Records from a data source:
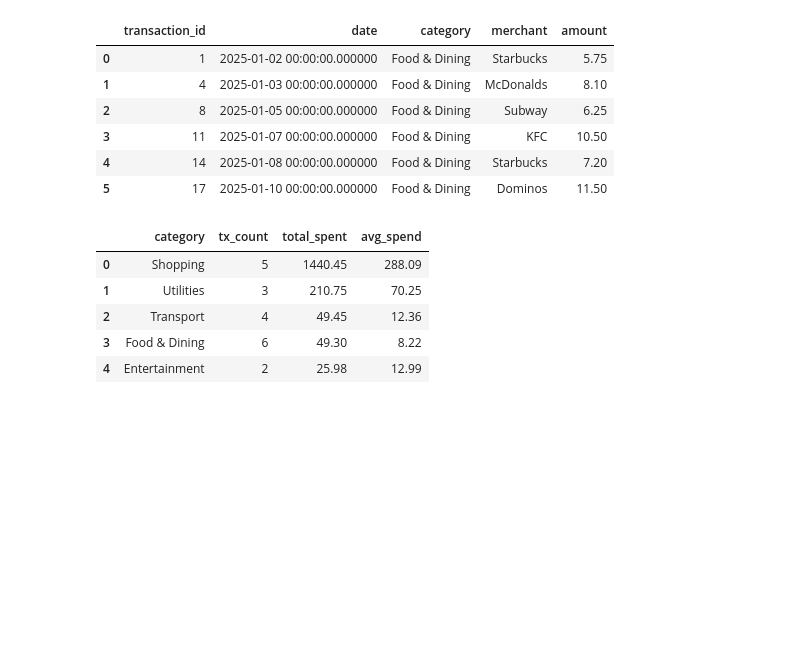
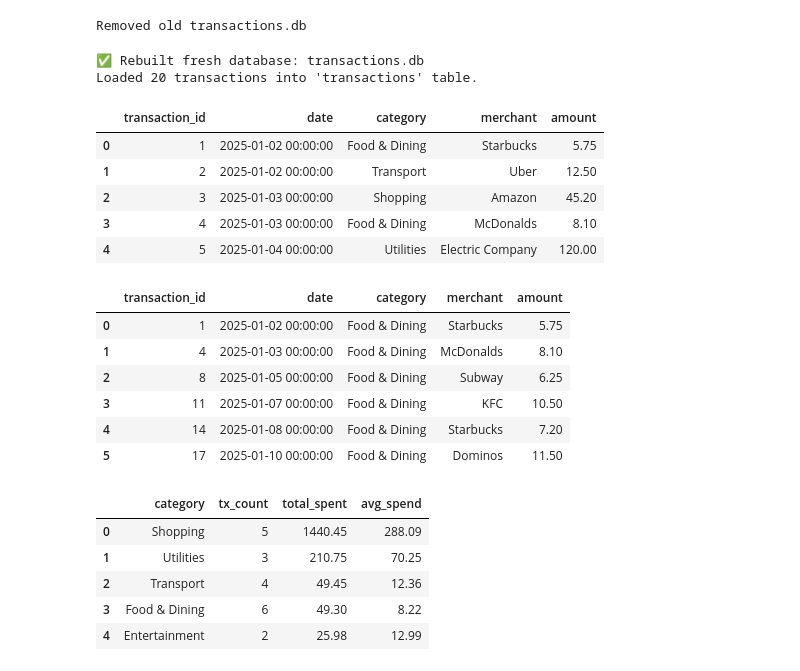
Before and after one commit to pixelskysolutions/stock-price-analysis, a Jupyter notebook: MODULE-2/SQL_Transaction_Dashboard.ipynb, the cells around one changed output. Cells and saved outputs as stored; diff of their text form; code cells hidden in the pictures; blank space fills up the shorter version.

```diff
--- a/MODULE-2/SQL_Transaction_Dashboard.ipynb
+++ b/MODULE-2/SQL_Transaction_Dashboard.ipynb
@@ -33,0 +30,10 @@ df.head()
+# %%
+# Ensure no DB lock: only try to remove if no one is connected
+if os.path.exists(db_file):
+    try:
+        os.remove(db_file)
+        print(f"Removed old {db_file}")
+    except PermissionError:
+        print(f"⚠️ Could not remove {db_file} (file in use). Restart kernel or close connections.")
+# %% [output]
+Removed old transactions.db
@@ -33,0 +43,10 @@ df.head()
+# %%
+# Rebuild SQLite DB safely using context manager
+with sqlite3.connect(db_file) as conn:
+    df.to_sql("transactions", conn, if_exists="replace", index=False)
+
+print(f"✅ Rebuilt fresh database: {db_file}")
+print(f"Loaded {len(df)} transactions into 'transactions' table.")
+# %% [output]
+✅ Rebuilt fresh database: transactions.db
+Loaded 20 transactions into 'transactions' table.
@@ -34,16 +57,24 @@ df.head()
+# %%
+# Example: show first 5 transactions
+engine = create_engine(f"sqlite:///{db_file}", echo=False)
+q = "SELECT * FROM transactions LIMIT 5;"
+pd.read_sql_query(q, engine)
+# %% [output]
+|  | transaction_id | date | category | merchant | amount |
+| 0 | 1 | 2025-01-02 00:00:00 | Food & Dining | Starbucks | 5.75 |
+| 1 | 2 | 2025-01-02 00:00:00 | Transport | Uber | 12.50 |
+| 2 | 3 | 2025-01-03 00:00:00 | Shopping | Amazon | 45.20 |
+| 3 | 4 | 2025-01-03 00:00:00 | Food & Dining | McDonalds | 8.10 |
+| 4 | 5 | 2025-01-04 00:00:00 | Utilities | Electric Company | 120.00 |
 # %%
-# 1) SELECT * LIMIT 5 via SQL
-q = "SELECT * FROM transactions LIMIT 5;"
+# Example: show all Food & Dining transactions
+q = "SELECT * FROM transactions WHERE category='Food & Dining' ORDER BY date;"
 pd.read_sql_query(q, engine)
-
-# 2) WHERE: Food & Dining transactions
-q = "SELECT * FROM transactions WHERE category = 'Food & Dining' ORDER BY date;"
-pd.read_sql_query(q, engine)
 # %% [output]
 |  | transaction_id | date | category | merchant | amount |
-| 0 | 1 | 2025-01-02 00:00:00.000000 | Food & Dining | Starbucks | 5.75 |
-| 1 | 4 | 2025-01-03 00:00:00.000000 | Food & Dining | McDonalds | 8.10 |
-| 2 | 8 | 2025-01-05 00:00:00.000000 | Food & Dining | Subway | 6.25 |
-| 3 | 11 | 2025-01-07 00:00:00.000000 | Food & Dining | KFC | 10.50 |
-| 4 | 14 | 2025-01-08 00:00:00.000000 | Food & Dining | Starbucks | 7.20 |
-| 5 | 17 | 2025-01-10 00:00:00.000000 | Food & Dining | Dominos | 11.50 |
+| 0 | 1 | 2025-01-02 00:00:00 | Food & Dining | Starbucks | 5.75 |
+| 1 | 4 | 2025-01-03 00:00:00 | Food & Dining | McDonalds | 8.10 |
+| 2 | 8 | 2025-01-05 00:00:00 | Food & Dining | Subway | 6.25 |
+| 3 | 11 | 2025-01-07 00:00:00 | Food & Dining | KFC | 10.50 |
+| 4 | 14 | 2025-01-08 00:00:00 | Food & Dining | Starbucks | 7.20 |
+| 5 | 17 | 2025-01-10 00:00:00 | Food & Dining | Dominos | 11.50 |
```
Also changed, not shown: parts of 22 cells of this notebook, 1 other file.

• **Work instruction**:
Only the lines containing "Loaded" are needed; copy each of them from the data.

• **Expected answer**:
+print(f"Loaded {len(df)} transactions into 'transactions' table.")
+Loaded 20 transactions into 'transactions' table.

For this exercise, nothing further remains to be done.